Exercise aim: Without omitting anything, write out the listing below precisely.

====

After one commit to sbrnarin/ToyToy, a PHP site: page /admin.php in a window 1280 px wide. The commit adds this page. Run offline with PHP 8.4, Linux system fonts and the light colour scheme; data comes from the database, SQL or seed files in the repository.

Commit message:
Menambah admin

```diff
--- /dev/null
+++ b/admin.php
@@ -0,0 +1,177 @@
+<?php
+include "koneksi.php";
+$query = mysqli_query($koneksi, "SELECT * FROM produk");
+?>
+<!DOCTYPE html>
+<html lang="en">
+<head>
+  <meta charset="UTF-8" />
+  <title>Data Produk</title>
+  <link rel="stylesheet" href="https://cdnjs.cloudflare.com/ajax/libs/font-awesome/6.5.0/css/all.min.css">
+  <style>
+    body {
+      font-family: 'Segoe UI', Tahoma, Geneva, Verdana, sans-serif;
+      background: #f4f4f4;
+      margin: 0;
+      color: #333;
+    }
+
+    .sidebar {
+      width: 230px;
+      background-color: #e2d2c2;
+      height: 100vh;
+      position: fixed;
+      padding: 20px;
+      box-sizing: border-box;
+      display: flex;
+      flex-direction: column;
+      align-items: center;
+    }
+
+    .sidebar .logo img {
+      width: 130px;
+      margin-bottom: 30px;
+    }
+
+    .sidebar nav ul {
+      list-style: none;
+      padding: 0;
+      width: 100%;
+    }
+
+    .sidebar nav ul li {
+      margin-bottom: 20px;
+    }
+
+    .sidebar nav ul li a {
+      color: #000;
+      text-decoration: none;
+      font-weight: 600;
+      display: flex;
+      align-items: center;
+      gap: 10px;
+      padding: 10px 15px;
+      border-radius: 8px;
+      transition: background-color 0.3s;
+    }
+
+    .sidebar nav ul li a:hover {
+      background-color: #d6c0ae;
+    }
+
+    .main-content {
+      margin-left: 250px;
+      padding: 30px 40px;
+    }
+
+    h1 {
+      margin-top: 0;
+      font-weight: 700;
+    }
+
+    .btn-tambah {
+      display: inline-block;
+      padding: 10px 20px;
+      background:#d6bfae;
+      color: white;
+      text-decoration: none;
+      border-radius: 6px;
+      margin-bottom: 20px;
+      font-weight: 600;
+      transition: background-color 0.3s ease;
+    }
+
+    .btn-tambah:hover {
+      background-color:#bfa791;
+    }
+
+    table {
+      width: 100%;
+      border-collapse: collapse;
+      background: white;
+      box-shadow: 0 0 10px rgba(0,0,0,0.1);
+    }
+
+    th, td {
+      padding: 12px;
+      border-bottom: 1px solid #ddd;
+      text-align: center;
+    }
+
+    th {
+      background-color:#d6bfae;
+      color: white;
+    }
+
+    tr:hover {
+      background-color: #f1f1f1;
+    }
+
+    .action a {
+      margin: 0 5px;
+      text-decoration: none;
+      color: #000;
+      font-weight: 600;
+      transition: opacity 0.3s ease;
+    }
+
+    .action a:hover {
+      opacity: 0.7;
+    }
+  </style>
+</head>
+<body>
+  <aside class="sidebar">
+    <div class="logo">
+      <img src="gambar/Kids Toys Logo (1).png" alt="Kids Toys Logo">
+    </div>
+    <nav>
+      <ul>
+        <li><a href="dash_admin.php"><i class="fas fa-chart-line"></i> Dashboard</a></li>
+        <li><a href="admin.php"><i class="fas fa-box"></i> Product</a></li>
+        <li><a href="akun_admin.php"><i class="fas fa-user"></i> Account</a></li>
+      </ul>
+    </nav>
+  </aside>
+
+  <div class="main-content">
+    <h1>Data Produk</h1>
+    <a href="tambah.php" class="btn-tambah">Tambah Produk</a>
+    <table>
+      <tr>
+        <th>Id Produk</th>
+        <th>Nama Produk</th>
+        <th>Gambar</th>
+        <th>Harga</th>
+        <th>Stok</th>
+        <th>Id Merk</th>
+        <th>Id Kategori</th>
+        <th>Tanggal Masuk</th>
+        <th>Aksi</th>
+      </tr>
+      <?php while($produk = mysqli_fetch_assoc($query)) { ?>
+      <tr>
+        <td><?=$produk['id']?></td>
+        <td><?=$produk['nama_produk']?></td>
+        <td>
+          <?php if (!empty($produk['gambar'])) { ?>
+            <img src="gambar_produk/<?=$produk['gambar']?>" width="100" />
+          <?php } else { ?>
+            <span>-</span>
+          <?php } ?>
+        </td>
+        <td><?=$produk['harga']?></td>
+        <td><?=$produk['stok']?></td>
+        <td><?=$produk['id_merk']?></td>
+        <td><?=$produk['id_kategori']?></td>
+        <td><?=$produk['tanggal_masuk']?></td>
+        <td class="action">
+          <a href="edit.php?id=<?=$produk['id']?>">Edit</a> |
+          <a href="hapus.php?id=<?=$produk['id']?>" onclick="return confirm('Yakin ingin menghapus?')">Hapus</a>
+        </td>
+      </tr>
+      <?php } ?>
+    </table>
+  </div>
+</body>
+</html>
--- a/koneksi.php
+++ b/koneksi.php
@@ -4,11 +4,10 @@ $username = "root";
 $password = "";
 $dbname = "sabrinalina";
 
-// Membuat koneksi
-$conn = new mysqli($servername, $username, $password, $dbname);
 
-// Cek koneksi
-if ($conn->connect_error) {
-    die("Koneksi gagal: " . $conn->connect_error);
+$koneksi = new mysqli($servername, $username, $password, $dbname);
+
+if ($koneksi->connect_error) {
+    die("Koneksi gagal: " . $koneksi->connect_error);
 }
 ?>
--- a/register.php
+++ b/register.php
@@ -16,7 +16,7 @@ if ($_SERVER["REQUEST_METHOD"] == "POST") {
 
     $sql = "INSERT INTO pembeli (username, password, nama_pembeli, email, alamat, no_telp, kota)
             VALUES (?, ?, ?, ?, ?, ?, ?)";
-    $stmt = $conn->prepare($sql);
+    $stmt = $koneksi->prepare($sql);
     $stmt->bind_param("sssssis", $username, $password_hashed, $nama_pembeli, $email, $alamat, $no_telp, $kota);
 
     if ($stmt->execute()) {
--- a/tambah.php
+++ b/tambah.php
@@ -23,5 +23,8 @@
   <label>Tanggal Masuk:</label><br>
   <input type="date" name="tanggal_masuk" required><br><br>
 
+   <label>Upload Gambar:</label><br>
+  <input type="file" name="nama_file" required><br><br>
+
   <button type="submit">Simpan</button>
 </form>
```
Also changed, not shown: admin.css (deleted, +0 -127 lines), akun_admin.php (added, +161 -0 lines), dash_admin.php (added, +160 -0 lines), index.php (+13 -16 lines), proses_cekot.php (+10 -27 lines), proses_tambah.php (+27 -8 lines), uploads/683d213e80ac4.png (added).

====

Exercise answer:
After one commit to sbrnarin/ToyToy, a PHP site: page /admin.php in a window 1280 px wide. The commit adds this page. Run offline with PHP 8.4, Linux system fonts and the light colour scheme; data comes from the database, SQL or seed files in the repository.

Commit message:
Menambah admin

```diff
--- /dev/null
+++ b/admin.php
@@ -0,0 +1,177 @@
+<?php
+include "koneksi.php";
+$query = mysqli_query($koneksi, "SELECT * FROM produk");
+?>
+<!DOCTYPE html>
+<html lang="en">
+<head>
+  <meta charset="UTF-8" />
+  <title>Data Produk</title>
+  <link rel="stylesheet" href="https://cdnjs.cloudflare.com/ajax/libs/font-awesome/6.5.0/css/all.min.css">
+  <style>
+    body {
+      font-family: 'Segoe UI', Tahoma, Geneva, Verdana, sans-serif;
+      background: #f4f4f4;
+      margin: 0;
+      color: #333;
+    }
+
+    .sidebar {
+      width: 230px;
+      background-color: #e2d2c2;
+      height: 100vh;
+      position: fixed;
+      padding: 20px;
+      box-sizing: border-box;
+      display: flex;
+      flex-direction: column;
+      align-items: center;
+    }
+
+    .sidebar .logo img {
+      width: 130px;
+      margin-bottom: 30px;
+    }
+
+    .sidebar nav ul {
+      list-style: none;
+      padding: 0;
+      width: 100%;
+    }
+
+    .sidebar nav ul li {
+      margin-bottom: 20px;
+    }
+
+    .sidebar nav ul li a {
+      color: #000;
+      text-decoration: none;
+      font-weight: 600;
+      display: flex;
+      align-items: center;
+      gap: 10px;
+      padding: 10px 15px;
+      border-radius: 8px;
+      transition: background-color 0.3s;
+    }
+
+    .sidebar nav ul li a:hover {
+      background-color: #d6c0ae;
+    }
+
+    .main-content {
+      margin-left: 250px;
+      padding: 30px 40px;
+    }
+
+    h1 {
+      margin-top: 0;
+      font-weight: 700;
+    }
+
+    .btn-tambah {
+      display: inline-block;
+      padding: 10px 20px;
+      background:#d6bfae;
+      color: white;
+      text-decoration: none;
+      border-radius: 6px;
+      margin-bottom: 20px;
+      font-weight: 600;
+      transition: background-color 0.3s ease;
+    }
+
+    .btn-tambah:hover {
+      background-color:#bfa791;
+    }
+
+    table {
+      width: 100%;
+      border-collapse: collapse;
+      background: white;
+      box-shadow: 0 0 10px rgba(0,0,0,0.1);
+    }
+
+    th, td {
+      padding: 12px;
+      border-bottom: 1px solid #ddd;
+      text-align: center;
+    }
+
+    th {
+      background-color:#d6bfae;
+      color: white;
+    }
+
+    tr:hover {
+      background-color: #f1f1f1;
+    }
+
+    .action a {
+      margin: 0 5px;
+      text-decoration: none;
+      color: #000;
+      font-weight: 600;
+      transition: opacity 0.3s ease;
+    }
+
+    .action a:hover {
+      opacity: 0.7;
+    }
+  </style>
+</head>
+<body>
+  <aside class="sidebar">
+    <div class="logo">
+      <img src="gambar/Kids Toys Logo (1).png" alt="Kids Toys Logo">
+    </div>
+    <nav>
+      <ul>
+        <li><a href="dash_admin.php"><i class="fas fa-chart-line"></i> Dashboard</a></li>
+        <li><a href="admin.php"><i class="fas fa-box"></i> Product</a></li>
+        <li><a href="akun_admin.php"><i class="fas fa-user"></i> Account</a></li>
+      </ul>
+    </nav>
+  </aside>
+
+  <div class="main-content">
+    <h1>Data Produk</h1>
+    <a href="tambah.php" class="btn-tambah">Tambah Produk</a>
+    <table>
+      <tr>
+        <th>Id Produk</th>
+        <th>Nama Produk</th>
+        <th>Gambar</th>
+        <th>Harga</th>
+        <th>Stok</th>
+        <th>Id Merk</th>
+        <th>Id Kategori</th>
+        <th>Tanggal Masuk</th>
+        <th>Aksi</th>
+      </tr>
+      <?php while($produk = mysqli_fetch_assoc($query)) { ?>
+      <tr>
+        <td><?=$produk['id']?></td>
+        <td><?=$produk['nama_produk']?></td>
+        <td>
+          <?php if (!empty($produk['gambar'])) { ?>
+            <img src="gambar_produk/<?=$produk['gambar']?>" width="100" />
+          <?php } else { ?>
+            <span>-</span>
+          <?php } ?>
+        </td>
+        <td><?=$produk['harga']?></td>
+        <td><?=$produk['stok']?></td>
+        <td><?=$produk['id_merk']?></td>
+        <td><?=$produk['id_kategori']?></td>
+        <td><?=$produk['tanggal_masuk']?></td>
+        <td class="action">
+          <a href="edit.php?id=<?=$produk['id']?>">Edit</a> |
+          <a href="hapus.php?id=<?=$produk['id']?>" onclick="return confirm('Yakin ingin menghapus?')">Hapus</a>
+        </td>
+      </tr>
+      <?php } ?>
+    </table>
+  </div>
+</body>
+</html>
--- a/koneksi.php
+++ b/koneksi.php
@@ -4,11 +4,10 @@ $username = "root";
 $password = "";
 $dbname = "sabrinalina";
 
-// Membuat koneksi
-$conn = new mysqli($servername, $username, $password, $dbname);
 
-// Cek koneksi
-if ($conn->connect_error) {
-    die("Koneksi gagal: " . $conn->connect_error);
+$koneksi = new mysqli($servername, $username, $password, $dbname);
+
+if ($koneksi->connect_error) {
+    die("Koneksi gagal: " . $koneksi->connect_error);
 }
 ?>
--- a/register.php
+++ b/register.php
@@ -16,7 +16,7 @@ if ($_SERVER["REQUEST_METHOD"] == "POST") {
 
     $sql = "INSERT INTO pembeli (username, password, nama_pembeli, email, alamat, no_telp, kota)
             VALUES (?, ?, ?, ?, ?, ?, ?)";
-    $stmt = $conn->prepare($sql);
+    $stmt = $koneksi->prepare($sql);
     $stmt->bind_param("sssssis", $username, $password_hashed, $nama_pembeli, $email, $alamat, $no_telp, $kota);
 
     if ($stmt->execute()) {
--- a/tambah.php
+++ b/tambah.php
@@ -23,5 +23,8 @@
   <label>Tanggal Masuk:</label><br>
   <input type="date" name="tanggal_masuk" required><br><br>
 
+   <label>Upload Gambar:</label><br>
+  <input type="file" name="nama_file" required><br><br>
+
   <button type="submit">Simpan</button>
 </form>
```
Also changed, not shown: admin.css (deleted, +0 -127 lines), akun_admin.php (added, +161 -0 lines), dash_admin.php (added, +160 -0 lines), index.php (+13 -16 lines), proses_cekot.php (+10 -27 lines), proses_tambah.php (+27 -8 lines), uploads/683d213e80ac4.png (added).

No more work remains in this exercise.